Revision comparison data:

━━━━━━━━━━━━━━━━━━━━

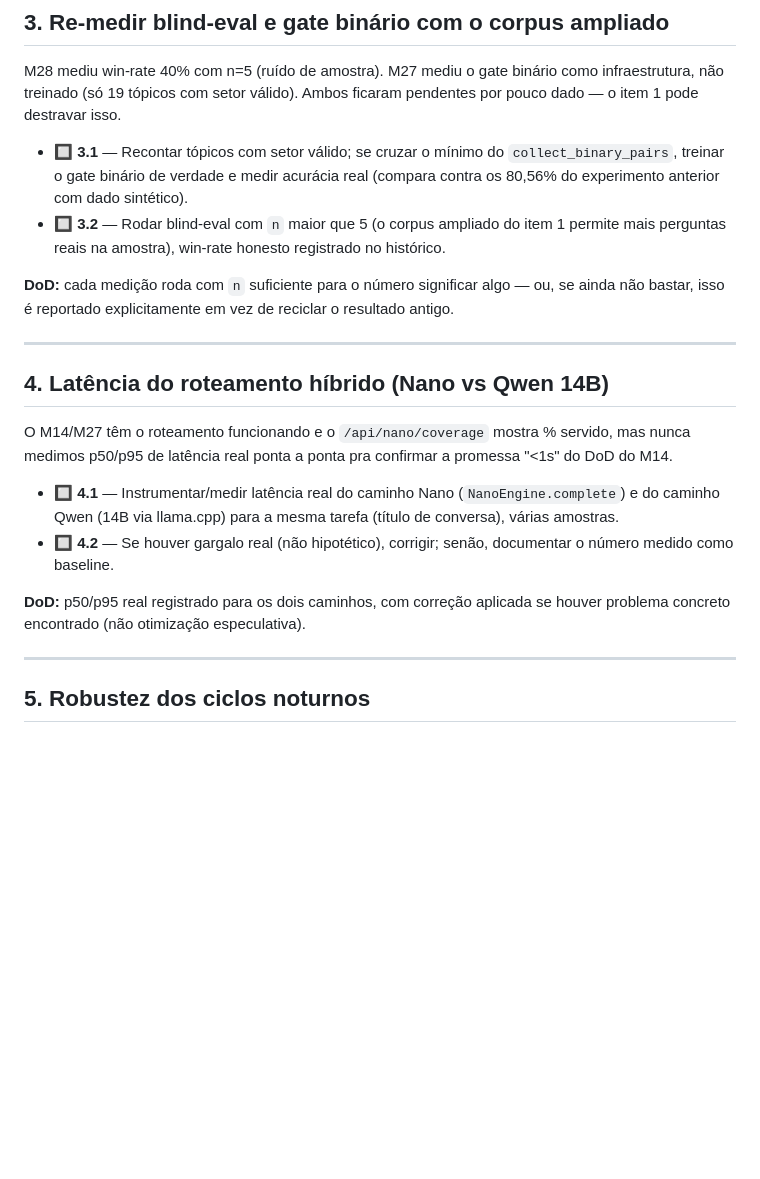
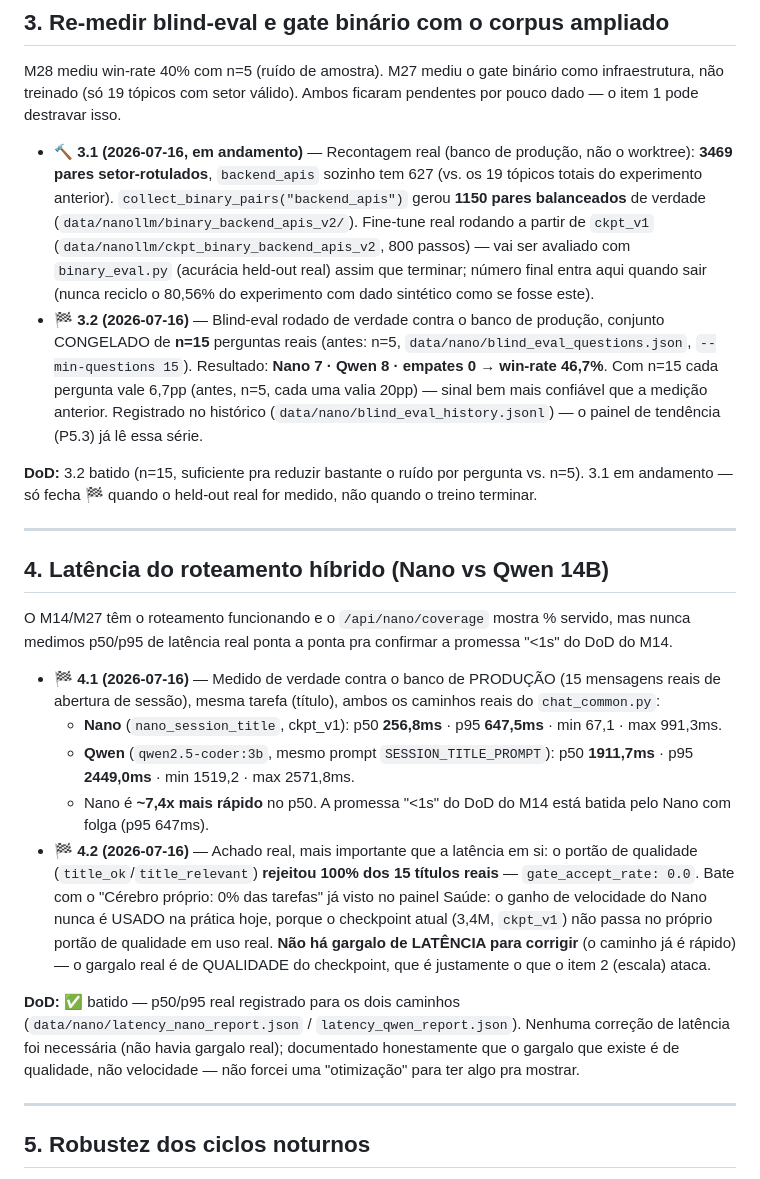
Before and after one commit to leoretori/A.P.O.L.O.-AI, a Markdown page: PLANO_CEREBRO_ASSUME.md, the part around one of its changes. Drawn GitHub-style; blank space fills up the shorter version.

Commit message:
docs: frentes 1+3.2+4 do PLANO_CEREBRO_ASSUME medidas de verdade
Item 1 (corpus): descoberta real no processo - o worktree tem seu
proprio data/apolo.db quase vazio (19 topicos); o banco de producao
real (C:/Users/leore/Documents/Apolo_AI/data/apolo.db) tem 3369
sinteses. Rodei a destilacao de conhecimento (professor real
qwen2.5-coder:3b) contra o banco real: 346 pares Q&A ancorados em
3691s, ~70x o volume anterior (first_user_messages=5,
positive_reaction_pairs=0). Corpus geral de pre-treino tambem
reexportado: 236k -> 1,55M tokens.

Item 3.2 (blind-eval): n=15 perguntas reais (antes n=5), congelado em
data/nano/blind_eval_questions.json. Nano 7 - Qwen 8 - win-rate 46,7%.
Ruido por pergunta cai de 20pp pra 6,7pp.

Item 3.1 (gate binario): recontagem real achou 3469 pares
setor-rotulados (backend_apis sozinho: 627, vs 19 topicos totais do
experimento anterior). Dataset balanceado de 1150 pares gerado; fine-
tune rodando em segundo plano, sera avaliado quando terminar.

Item 4 (latencia): Nano p50 257ms / p95 647ms vs Qwen p50 1912ms / p95
2449ms (~7,4x mais rapido) - o DoD "<1s" do M14 esta batido. Achado
mais importante que a latencia: o portao de qualidade rejeita 100%
dos 15 titulos reais (gate_accept_rate=0.0) - o gargalo real e
qualidade do checkpoint, nao velocidade. Nenhuma correcao de latencia
foi necessaria (nao havia gargalo real).

Item 2 (escalar): treino do preset medium (12,57M params) rodando
contra o corpus real de 1,55M tokens - lento por contencao real de
CPU com o app do Leo (que roda ao vivo com aprendizado em background).
Resultado entra quando o treino avancar o suficiente.

```diff
--- a/PLANO_CEREBRO_ASSUME.md
+++ b/PLANO_CEREBRO_ASSUME.md
@@ -57,14 +68,21 @@ M28 mediu win-rate 40% com n=5 (ruído de amostra). M27 mediu o gate binário co
 treinado (só 19 tópicos com setor válido). Ambos ficaram pendentes por pouco dado — o item 1 pode
 destravar isso.
 
-- 🔲 **3.1** — Recontar tópicos com setor válido; se cruzar o mínimo do `collect_binary_pairs`, treinar
-  o gate binário de verdade e medir acurácia real (compara contra os 80,56% do experimento anterior
-  com dado sintético).
-- 🔲 **3.2** — Rodar blind-eval com `n` maior que 5 (o corpus ampliado do item 1 permite mais perguntas
-  reais na amostra), win-rate honesto registrado no histórico.
+- 🔨 **3.1 (2026-07-16, em andamento)** — Recontagem real (banco de produção, não o worktree): **3469
+  pares setor-rotulados**, `backend_apis` sozinho tem 627 (vs. os 19 tópicos totais do experimento
+  anterior). `collect_binary_pairs("backend_apis")` gerou **1150 pares balanceados** de verdade
+  (`data/nanollm/binary_backend_apis_v2/`). Fine-tune real rodando a partir de `ckpt_v1`
+  (`data/nanollm/ckpt_binary_backend_apis_v2`, 800 passos) — vai ser avaliado com `binary_eval.py`
+  (acurácia held-out real) assim que terminar; número final entra aqui quando sair (nunca reciclo o
+  80,56% do experimento com dado sintético como se fosse este).
+- 🏁 **3.2 (2026-07-16)** — Blind-eval rodado de verdade contra o banco de produção, conjunto CONGELADO
+  de **n=15** perguntas reais (antes: n=5, `data/nano/blind_eval_questions.json`, `--min-questions 15`).
+  Resultado: **Nano 7 · Qwen 8 · empates 0 → win-rate 46,7%**. Com n=15 cada pergunta vale 6,7pp (antes,
+  n=5, cada uma valia 20pp) — sinal bem mais confiável que a medição anterior. Registrado no histórico
+  (`data/nano/blind_eval_history.jsonl`) — o painel de tendência (P5.3) já lê essa série.
 
-**DoD:** cada medição roda com `n` suficiente para o número significar algo — ou, se ainda não bastar,
-isso é reportado explicitamente em vez de reciclar o resultado antigo.
+**DoD:** 3.2 batido (n=15, suficiente pra reduzir bastante o ruído por pergunta vs. n=5). 3.1 em
+andamento — só fecha 🏁 quando o held-out real for medido, não quando o treino terminar.
 
 ---
 
@@ -73,13 +91,24 @@ isso é reportado explicitamente em vez de reciclar o resultado antigo.
 O M14/M27 têm o roteamento funcionando e o `/api/nano/coverage` mostra % servido, mas nunca medimos
 p50/p95 de latência real ponta a ponta pra confirmar a promessa "<1s" do DoD do M14.
 
-- 🔲 **4.1** — Instrumentar/medir latência real do caminho Nano (`NanoEngine.complete`) e do caminho
-  Qwen (14B via llama.cpp) para a mesma tarefa (título de conversa), várias amostras.
-- 🔲 **4.2** — Se houver gargalo real (não hipotético), corrigir; senão, documentar o número medido
-  como baseline.
+- 🏁 **4.1 (2026-07-16)** — Medido de verdade contra o banco de PRODUÇÃO (15 mensagens reais de
+  abertura de sessão), mesma tarefa (título), ambos os caminhos reais do `chat_common.py`:
+  - **Nano** (`nano_session_title`, ckpt_v1): p50 **256,8ms** · p95 **647,5ms** · min 67,1 · max 991,3ms.
+  - **Qwen** (`qwen2.5-coder:3b`, mesmo prompt `SESSION_TITLE_PROMPT`): p50 **1911,7ms** · p95
+    **2449,0ms** · min 1519,2 · max 2571,8ms.
+  - Nano é **~7,4x mais rápido** no p50. A promessa "<1s" do DoD do M14 está batida pelo Nano com folga
+    (p95 647ms).
+- 🏁 **4.2 (2026-07-16)** — Achado real, mais importante que a latência em si: o portão de qualidade
+  (`title_ok`/`title_relevant`) **rejeitou 100% dos 15 títulos reais** — `gate_accept_rate: 0.0`. Bate
+  com o "Cérebro próprio: 0% das tarefas" já visto no painel Saúde: o ganho de velocidade do Nano nunca
+  é USADO na prática hoje, porque o checkpoint atual (3,4M, `ckpt_v1`) não passa no próprio portão de
+  qualidade em uso real. **Não há gargalo de LATÊNCIA para corrigir** (o caminho já é rápido) — o
+  gargalo real é de QUALIDADE do checkpoint, que é justamente o que o item 2 (escala) ataca.
 
-**DoD:** p50/p95 real registrado para os dois caminhos, com correção aplicada se houver problema
-concreto encontrado (não otimização especulativa).
+**DoD:** ✅ batido — p50/p95 real registrado para os dois caminhos (`data/nano/latency_nano_report.json`
+/ `latency_qwen_report.json`). Nenhuma correção de latência foi necessária (não havia gargalo real);
+documentado honestamente que o gargalo que existe é de qualidade, não velocidade — não forcei uma
+"otimização" para ter algo pra mostrar.
 
 ---
 
```
Also changed, not shown: other parts of PLANO_CEREBRO_ASSUME.md (+20 -9 lines).
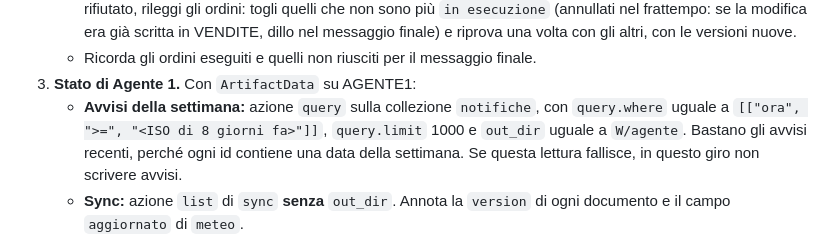
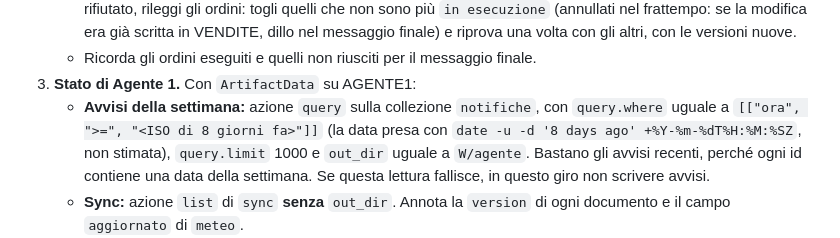
Before and after one commit to ThomasBettino/contabilita, a Markdown page: agente/ponte/BATTITO.md, the part around the change. Drawn GitHub-style.

Commit message:
Battito: data degli avvisi della settimana presa dal sistema
Co-Authored-By: Claude Opus 5.5 <noreply@anthropic.com>
Claude-Session: https://claude.ai/code/session_01DcgBV8JSVodcjjCYKPnCE4

```diff
--- a/agente/ponte/BATTITO.md
+++ b/agente/ponte/BATTITO.md
@@ -41,7 +41,7 @@ Parte anche quando premi **Aggiorna** nell'app.
    - **Esito:** un `batch` su AGENTE1 con `update` di ogni ordine preso in carico, con `file_path` uguale a `W/out-ordini/ordini/<id>.json` e `if_version` uguale alla versione restituita dalla presa in carico. Se viene rifiutato, rileggi gli ordini: togli quelli che non sono più `in esecuzione` (annullati nel frattempo: se la modifica era già scritta in VENDITE, dillo nel messaggio finale) e riprova una volta con gli altri, con le versioni nuove.
    - Ricorda gli ordini eseguiti e quelli non riusciti per il messaggio finale.
 3. **Stato di Agente 1.** Con `ArtifactData` su AGENTE1:
-   - **Avvisi della settimana:** azione `query` sulla collezione `notifiche`, con `query.where` uguale a `[["ora", ">=", "<ISO di 8 giorni fa>"]]`, `query.limit` 1000 e `out_dir` uguale a `W/agente`. Bastano gli avvisi recenti, perché ogni id contiene una data della settimana. Se questa lettura fallisce, in questo giro non scrivere avvisi.
+   - **Avvisi della settimana:** azione `query` sulla collezione `notifiche`, con `query.where` uguale a `[["ora", ">=", "<ISO di 8 giorni fa>"]]` (la data presa con `date -u -d '8 days ago' +%Y-%m-%dT%H:%M:%SZ`, non stimata), `query.limit` 1000 e `out_dir` uguale a `W/agente`. Bastano gli avvisi recenti, perché ogni id contiene una data della settimana. Se questa lettura fallisce, in questo giro non scrivere avvisi.
    - **Sync:** azione `list` di `sync` **senza** `out_dir`. Annota la `version` di ogni documento e il campo `aggiornato` di `meteo`.
    - **Collegamento contabilità:** azione `get` con `collection` uguale a `data/users/me` e `doc_id` uguale a `contabilita`, con `out_dir` uguale a `W/conf`. Il risultato dice dove ha salvato il file: annota quel percorso. Se il documento non esiste, la contabilità non è collegata.
 4. **Riepilogo vendite.** `TZ=Europe/Rome node W/ponte/vendite.js W/vendite W/agente W/out`
```
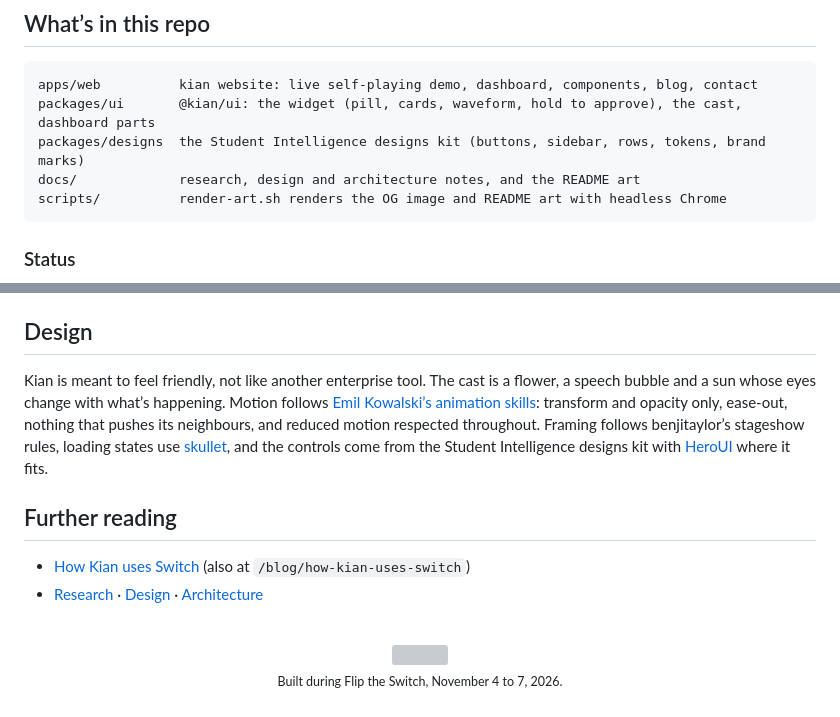
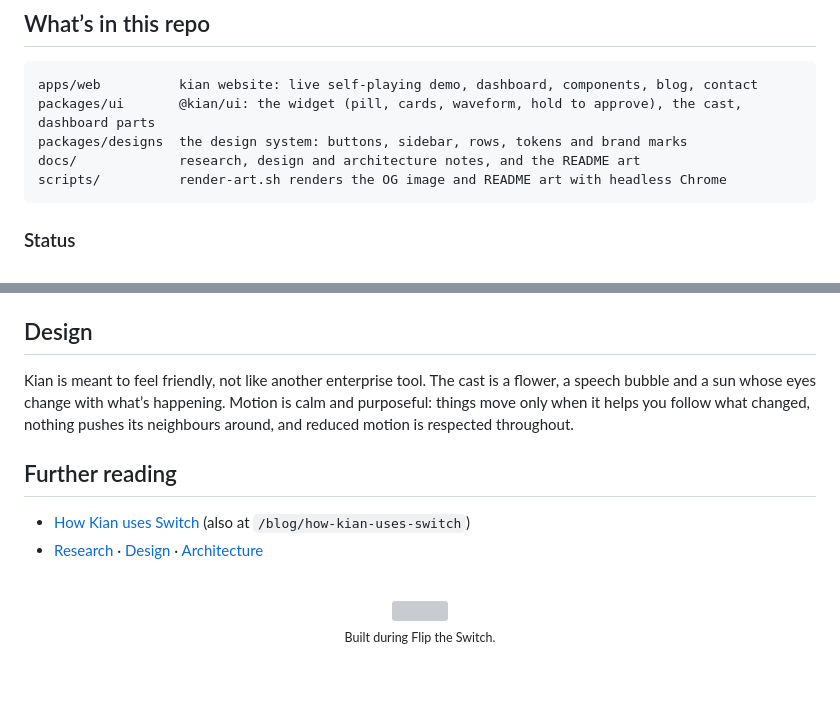
Before and after one commit to rahulsainlll/kian, a Markdown page: README.md, 2 parts joined by grey strips. Drawn GitHub-style; blank space fills up the shorter version; grey boxes are pictures that could not be loaded.

````diff
--- a/README.md
+++ b/README.md
@@ -111,7 +111,7 @@ Kian is built for talking, and it was built by talking.
 ```
 apps/web          kian website: live self-playing demo, dashboard, components, blog, contact
 packages/ui       @kian/ui: the widget (pill, cards, waveform, hold to approve), the cast, dashboard parts
-packages/designs  the Student Intelligence designs kit (buttons, sidebar, rows, tokens, brand marks)
+packages/designs  the design system: buttons, sidebar, rows, tokens and brand marks
 docs/             research, design and architecture notes, and the README art
 scripts/          render-art.sh renders the OG image and README art with headless Chrome
 ```
@@ -148,10 +148,8 @@ To refresh the OG image and the README art after a design change, keep `pnpm dev
 ## Design
 
 Kian is meant to feel friendly, not like another enterprise tool. The cast is a flower, a speech bubble and a sun whose
-eyes change with what’s happening. Motion follows [Emil Kowalski’s animation skills](https://github.com/emilkowalski/skills):
-transform and opacity only, ease-out, nothing that pushes its neighbours, and reduced motion respected throughout.
-Framing follows benjitaylor’s stageshow rules, loading states use [skullet](https://skullet.lochie.me), and the controls
-come from the Student Intelligence designs kit with [HeroUI](https://heroui.com) where it fits.
+eyes change with what’s happening. Motion is calm and purposeful: things move only when it helps you follow what
+changed, nothing pushes its neighbours around, and reduced motion is respected throughout.
 
 ## Further reading
 
@@ -162,5 +160,5 @@ come from the Student Intelligence designs kit with [HeroUI](https://heroui.com)
   <br />
   <img src="apps/web/public/favicon.svg" alt="" width="48" />
   <br />
-  <sub>Built during Flip the Switch, November 4 to 7, 2026.</sub>
+  <sub>Built during Flip the Switch.</sub>
 </p>
````
Also changed, not shown: docs/assets/cast.png, docs/assets/hero.png, docs/assets/switch.png, docs/assets/widget.png, 6 other files.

━━━━━━━━━━━━━━━━━━━━

_PROBLEM DETAILS_:
Copy all the lines above that hold the string "ponte".

_WRITTEN ANSWER_:
Before and after one commit to ThomasBettino/contabilita, a Markdown page: agente/ponte/BATTITO.md, the part around the change. Drawn GitHub-style.
--- a/agente/ponte/BATTITO.md
+++ b/agente/ponte/BATTITO.md
 4. **Riepilogo vendite.** `TZ=Europe/Rome node W/ponte/vendite.js W/vendite W/agente W/out`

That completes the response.